In 2009, Milford made the founder an offer to buy him out completely and 2010 saw a leadership restructure when he assumed full control of the business. “We recruited a new technical director and began planning to develop a modern replacement for Service Accent – that was to be Vantage Online a cloudbased and ﬂexible alternative. That took us over fve years to bring to market. During development, we engaged with some twenty or thirty Service Accent customers. Vantage Online entered beta testing in 2015, and formally launched in 2016 alongside a complete rebrand,” he explained.
Exclusive for office technology

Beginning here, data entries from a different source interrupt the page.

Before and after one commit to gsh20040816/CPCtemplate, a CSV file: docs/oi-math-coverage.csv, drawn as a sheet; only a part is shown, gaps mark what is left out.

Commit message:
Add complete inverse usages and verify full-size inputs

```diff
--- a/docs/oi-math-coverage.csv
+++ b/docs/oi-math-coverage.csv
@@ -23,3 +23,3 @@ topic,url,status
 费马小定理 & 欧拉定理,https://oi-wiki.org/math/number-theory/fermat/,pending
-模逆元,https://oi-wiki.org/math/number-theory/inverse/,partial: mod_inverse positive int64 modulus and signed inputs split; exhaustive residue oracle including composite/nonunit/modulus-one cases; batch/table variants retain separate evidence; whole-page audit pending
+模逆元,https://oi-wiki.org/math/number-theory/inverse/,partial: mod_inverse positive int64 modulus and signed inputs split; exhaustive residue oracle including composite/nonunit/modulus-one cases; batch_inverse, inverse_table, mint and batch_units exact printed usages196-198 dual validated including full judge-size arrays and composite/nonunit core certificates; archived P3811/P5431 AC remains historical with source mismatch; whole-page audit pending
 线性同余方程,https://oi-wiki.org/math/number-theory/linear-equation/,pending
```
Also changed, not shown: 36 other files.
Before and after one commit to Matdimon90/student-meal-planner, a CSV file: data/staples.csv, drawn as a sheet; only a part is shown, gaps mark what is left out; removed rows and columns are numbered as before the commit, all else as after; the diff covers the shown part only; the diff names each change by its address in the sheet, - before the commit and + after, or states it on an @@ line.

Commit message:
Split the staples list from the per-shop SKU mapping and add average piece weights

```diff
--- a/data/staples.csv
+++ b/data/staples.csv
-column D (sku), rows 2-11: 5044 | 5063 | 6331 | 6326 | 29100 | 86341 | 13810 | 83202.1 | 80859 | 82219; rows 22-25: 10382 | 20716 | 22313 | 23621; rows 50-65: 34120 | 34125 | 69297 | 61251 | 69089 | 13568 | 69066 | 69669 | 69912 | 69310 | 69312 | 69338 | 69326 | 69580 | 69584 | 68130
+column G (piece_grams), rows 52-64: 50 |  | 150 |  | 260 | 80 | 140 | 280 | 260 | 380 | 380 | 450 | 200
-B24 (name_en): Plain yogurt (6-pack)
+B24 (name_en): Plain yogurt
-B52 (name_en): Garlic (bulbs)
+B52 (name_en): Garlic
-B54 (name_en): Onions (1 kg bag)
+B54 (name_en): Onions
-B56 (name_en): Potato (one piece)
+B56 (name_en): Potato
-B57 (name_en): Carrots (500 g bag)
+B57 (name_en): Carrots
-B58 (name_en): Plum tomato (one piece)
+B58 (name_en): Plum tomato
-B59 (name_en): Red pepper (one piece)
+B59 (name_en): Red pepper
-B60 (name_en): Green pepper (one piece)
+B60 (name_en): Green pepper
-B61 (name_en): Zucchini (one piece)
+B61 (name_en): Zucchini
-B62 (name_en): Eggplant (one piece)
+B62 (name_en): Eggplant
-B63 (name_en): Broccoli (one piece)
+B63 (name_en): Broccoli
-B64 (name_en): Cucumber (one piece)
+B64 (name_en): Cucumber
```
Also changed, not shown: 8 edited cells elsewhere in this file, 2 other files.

Vantage Online was designed to meet the specific needs of the MPS, managed service and office technology markets. “We designed it from the outset to be exclusively for managed print and managed IT services markets. We decided this was going to be our exclusive area,” Milford said.
Today 90 per cent of customers are in the managed print space. “We are doing more business within the Managed IT sector as the lines between those two industries are becoming more and more blurred,” Milford said, adding: “We do still have a few customers in other industries, ones who have been with us since the early days and who have remained loyal.”
To date, Vantage has migrated about 65 per cent of existing Service Accent customers over to Vantage Online. The company has also just announced end of life support for Service Accent will take place at the end of December 2019. It expects by then to have migrated 90 per cent of existing Service Accent customers over to Vantage Online.
2019 will see the company focus on migrating more customers. “By the end of next year, we expect less than 10 per cent of our customers will be using Service Accent,” Milford said.
He continued: “When we launched Vantage Online we were very surprised, we thought we would spend the vast majority of our time migrating existing customers, particularly as we had involved them in the development. But the thing that surprised us was that over the last two years, 40 per cent of businesses who have adopted Vantage Online are new business wins.”
Vantage Computing serves around 200 dealers in the UK and about 340 overseas. “We have a footprint in about 28 countries, around a quarter of our customers are outside of the UK and that’s where we see opportunity for further growth,” Milford said.
Milford admits that while Vantage’s market position in the UK is pretty good, the growth opportunities there are limited. “It is a finite market, there are only so many dealers and those that don’t have a service management system by now probably never will. There is also continued consolidation to consider,” he said.
The company has grown, turnover is in excess of £1 million and the staff totals 15 people. “In just a few years, we have gone from a development team of one, to a situation where we now have six full time developers and by the end of this year we will have eight,” Milford stated.
He added: “This year, we have almost doubled the size of the implementation team – increasing headcount from three to five people. We have added two new project managers/implementation consultants and we are currently interviewing to recruit two further people to join our first line support team.”
Vantage has a three-year plan to become a £2.5 million business by the end of 2021. “We see the bulk of our growth over the next three years coming from overseas. We have plans in place to open up an office in Continental Europe before the end of next year, and we expect 75 per cent of growth to come from outside of the UK,” Milford said in conclusion.